Despite that, I was a semi-loyal T-Mobiley customer ever since the lovely Layla sold me a RAZR with a promise of a $50 rebate at a home show a couple-three years ago. See, AT&T had no presence in Vermont (or many, many, many other places) and I had had bad experiences with Verizon.
Of course, I’ve had bad experiences with T-Mobiley, too, starting with the fact that they charged me twice for the RAZR and ending with them trying to charge me twice for my last month of service.
That hasn’t been the only issue.
Both AT&T and T-Mobile use “GSM” to broadcast your conversation. That’s good for the merger. So does Canada’s Rogers Wireless. That’s not. In fact, the Global System for Mobile Communications is the world’s most popular standard for mobile telephone systems with about 80% of the global market. Subscribers on GSM-based networks can use their phones pretty much anywhere in the world, including Canada. For a slight additional roaming fee.
Up here next to the longest unprotected border in the world, T-Mobiley and AT&T users routinely find themselves roaming onto Rogers. That Canadian service often overruns the weaker T-Mobile or Cell-One signal in North Puffin. I often did the cellphone dance in the driveway here because one can’t make cell calls on that service from inside the house. And the dance was sometimes with an alien.
The first time that happened, T-Mobile charged me International fees.

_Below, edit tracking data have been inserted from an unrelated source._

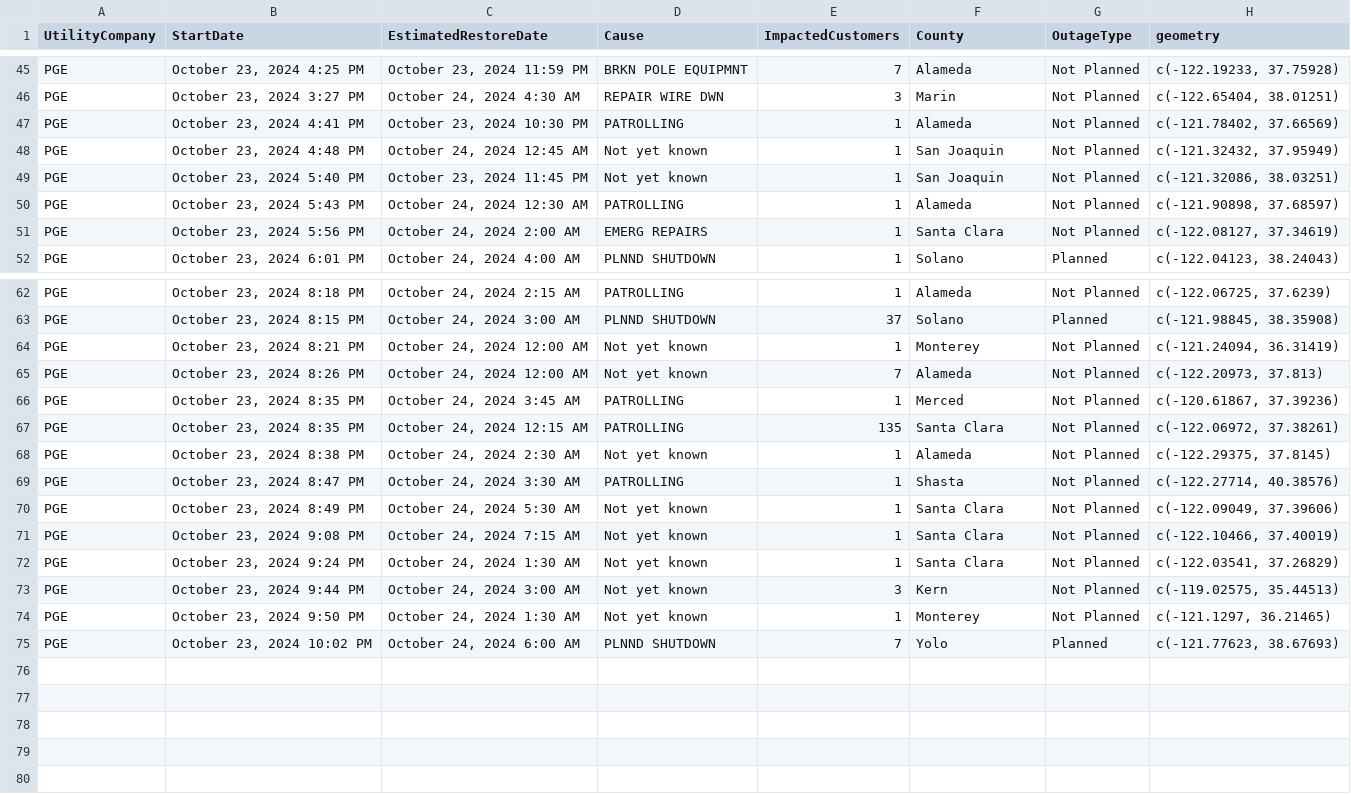
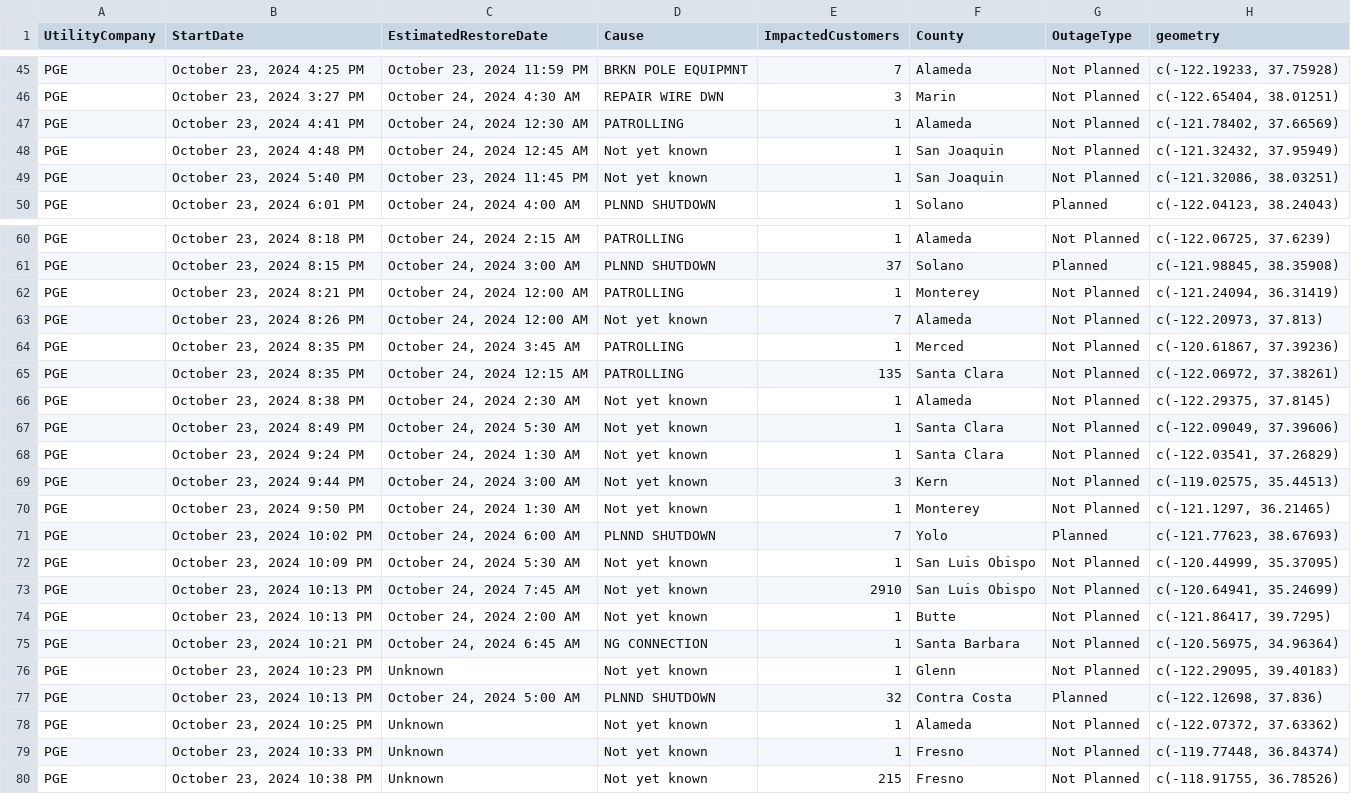
Before and after one commit to abcotvdata/power_outage_tracker, a CSV file: current_power_outages.csv, drawn as a sheet; only a part is shown, gaps mark what is left out; the diff covers the shown part only.

```diff
--- a/current_power_outages.csv
+++ b/current_power_outages.csv
@@ -46,7 +46,5 @@ PGE,"October 23, 2024  4:25 PM","October 23, 2024 11:59 PM",BRKN POLE EQUIPMNT,7
 PGE,"October 23, 2024  3:27 PM","October 24, 2024  4:30 AM",REPAIR WIRE DWN,3,Marin,Not Planned,"c(-122.65404, 38.01251)"
-PGE,"October 23, 2024  4:41 PM","October 23, 2024 10:30 PM",PATROLLING,1,Alameda,Not Planned,"c(-121.78402, 37.66569)"
+PGE,"October 23, 2024  4:41 PM","October 24, 2024 12:30 AM",PATROLLING,1,Alameda,Not Planned,"c(-121.78402, 37.66569)"
 PGE,"October 23, 2024  4:48 PM","October 24, 2024 12:45 AM",Not yet known,1,San Joaquin,Not Planned,"c(-121.32432, 37.95949)"
 PGE,"October 23, 2024  5:40 PM","October 23, 2024 11:45 PM",Not yet known,1,San Joaquin,Not Planned,"c(-121.32086, 38.03251)"
-PGE,"October 23, 2024  5:43 PM","October 24, 2024 12:30 AM",PATROLLING,1,Alameda,Not Planned,"c(-121.90898, 37.68597)"
-PGE,"October 23, 2024  5:56 PM","October 24, 2024  2:00 AM",EMERG REPAIRS,1,Santa Clara,Not Planned,"c(-122.08127, 37.34619)"
 PGE,"October 23, 2024  6:01 PM","October 24, 2024  4:00 AM",PLNND SHUTDOWN,1,Solano,Planned,"c(-122.04123, 38.24043)"
@@ -63,3 +61,3 @@ PGE,"October 23, 2024  8:18 PM","October 24, 2024  2:15 AM",PATROLLING,1,Alameda
 PGE,"October 23, 2024  8:15 PM","October 24, 2024  3:00 AM",PLNND SHUTDOWN,37,Solano,Planned,"c(-121.98845, 38.35908)"
-PGE,"October 23, 2024  8:21 PM","October 24, 2024 12:00 AM",Not yet known,1,Monterey,Not Planned,"c(-121.24094, 36.31419)"
+PGE,"October 23, 2024  8:21 PM","October 24, 2024 12:00 AM",PATROLLING,1,Monterey,Not Planned,"c(-121.24094, 36.31419)"
 PGE,"October 23, 2024  8:26 PM","October 24, 2024 12:00 AM",Not yet known,7,Alameda,Not Planned,"c(-122.20973, 37.813)"
@@ -68,5 +66,3 @@ PGE,"October 23, 2024  8:35 PM","October 24, 2024 12:15 AM",PATROLLING,135,Santa
 PGE,"October 23, 2024  8:38 PM","October 24, 2024  2:30 AM",Not yet known,1,Alameda,Not Planned,"c(-122.29375, 37.8145)"
-PGE,"October 23, 2024  8:47 PM","October 24, 2024  3:30 AM",PATROLLING,1,Shasta,Not Planned,"c(-122.27714, 40.38576)"
 PGE,"October 23, 2024  8:49 PM","October 24, 2024  5:30 AM",Not yet known,1,Santa Clara,Not Planned,"c(-122.09049, 37.39606)"
-PGE,"October 23, 2024  9:08 PM","October 24, 2024  7:15 AM",Not yet known,1,Santa Clara,Not Planned,"c(-122.10466, 37.40019)"
 PGE,"October 23, 2024  9:24 PM","October 24, 2024  1:30 AM",Not yet known,1,Santa Clara,Not Planned,"c(-122.03541, 37.26829)"
@@ -75 +71,10 @@ PGE,"October 23, 2024  9:50 PM","October 24, 2024  1:30 AM",Not yet known,1,Mont
 PGE,"October 23, 2024 10:02 PM","October 24, 2024  6:00 AM",PLNND SHUTDOWN,7,Yolo,Planned,"c(-121.77623, 38.67693)"
+PGE,"October 23, 2024 10:09 PM","October 24, 2024  5:30 AM",Not yet known,1,San Luis Obispo,Not Planned,"c(-120.44999, 35.37095)"
+PGE,"October 23, 2024 10:13 PM","October 24, 2024  7:45 AM",Not yet known,2910,San Luis Obispo,Not Planned,"c(-120.64941, 35.24699)"
+PGE,"October 23, 2024 10:13 PM","October 24, 2024  2:00 AM",Not yet known,1,Butte,Not Planned,"c(-121.86417, 39.7295)"
+PGE,"October 23, 2024 10:21 PM","October 24, 2024  6:45 AM",NG CONNECTION,1,Santa Barbara,Not Planned,"c(-120.56975, 34.96364)"
+PGE,"October 23, 2024 10:23 PM",Unknown,Not yet known,1,Glenn,Not Planned,"c(-122.29095, 39.40183)"
+PGE,"October 23, 2024 10:13 PM","October 24, 2024  5:00 AM",PLNND SHUTDOWN,32,Contra Costa,Planned,"c(-122.12698, 37.836)"
+PGE,"October 23, 2024 10:25 PM",Unknown,Not yet known,1,Alameda,Not Planned,"c(-122.07372, 37.63362)"
+PGE,"October 23, 2024 10:33 PM",Unknown,Not yet known,1,Fresno,Not Planned,"c(-119.77448, 36.84374)"
+PGE,"October 23, 2024 10:38 PM",Unknown,Not yet known,215,Fresno,Not Planned,"c(-118.91755, 36.78526)"
```
Also changed, not shown: 2 added rows, 2 removed rows, 2 moved rows and 13 edited cells elsewhere in this file, 5 other files.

I protested. They showed me how to set the phone to select only the specific local carrier and gave me a refund.
The second time it happened, T-Mobile charged me International fees. I protested. I told them I had already set the phone to select only the specific local carrier. They shrugged.
The third time it happened, I knew not to make a call. I still dope-slapped them. I told them I had already set the phone to select only the specific local carrier. They shrugged.
After that, I stopped trying to make calls from my driveway.
T-Mobile recently started getting smart when it detected my RAZR was saying “eh?” to the Canadian towers. They sent me text messages (on the International roaming rates) to tell me I might incur extra charges.
Uh huh. Verizon uses CDMA, a different standard for mobile telephone systems. I haven’t seen the Rogers towers on my cell display since I switched. And I can make calls from inside the house now.
“AT&T is already a giant in the wireless marketplace, where customers routinely complain about hidden charges and other anticonsumer practices,” Parul P. Desai, policy counsel for Consumers Union, told the NY Times. “From a consumer’s perspective, it’s difficult to come up with any justification or benefits from letting AT&T swallow up one of its few major competitors.”
For the record, T-Mobile and AT&T aren’t the only ones with what we’ll call “billing issues.” Regular readers may recall that I needed a phone timer to record my Verizon landline calls because their local usage bills never once came within 10% of the total shown in the log. Not once. My previous experience with Verizon Wireless was exactly the same.
From this consumer’s perspective, I don’t expect to see much change. Prices will go up. Customer service will go down. But hey! You T-Mobiley folks will get the iPhone!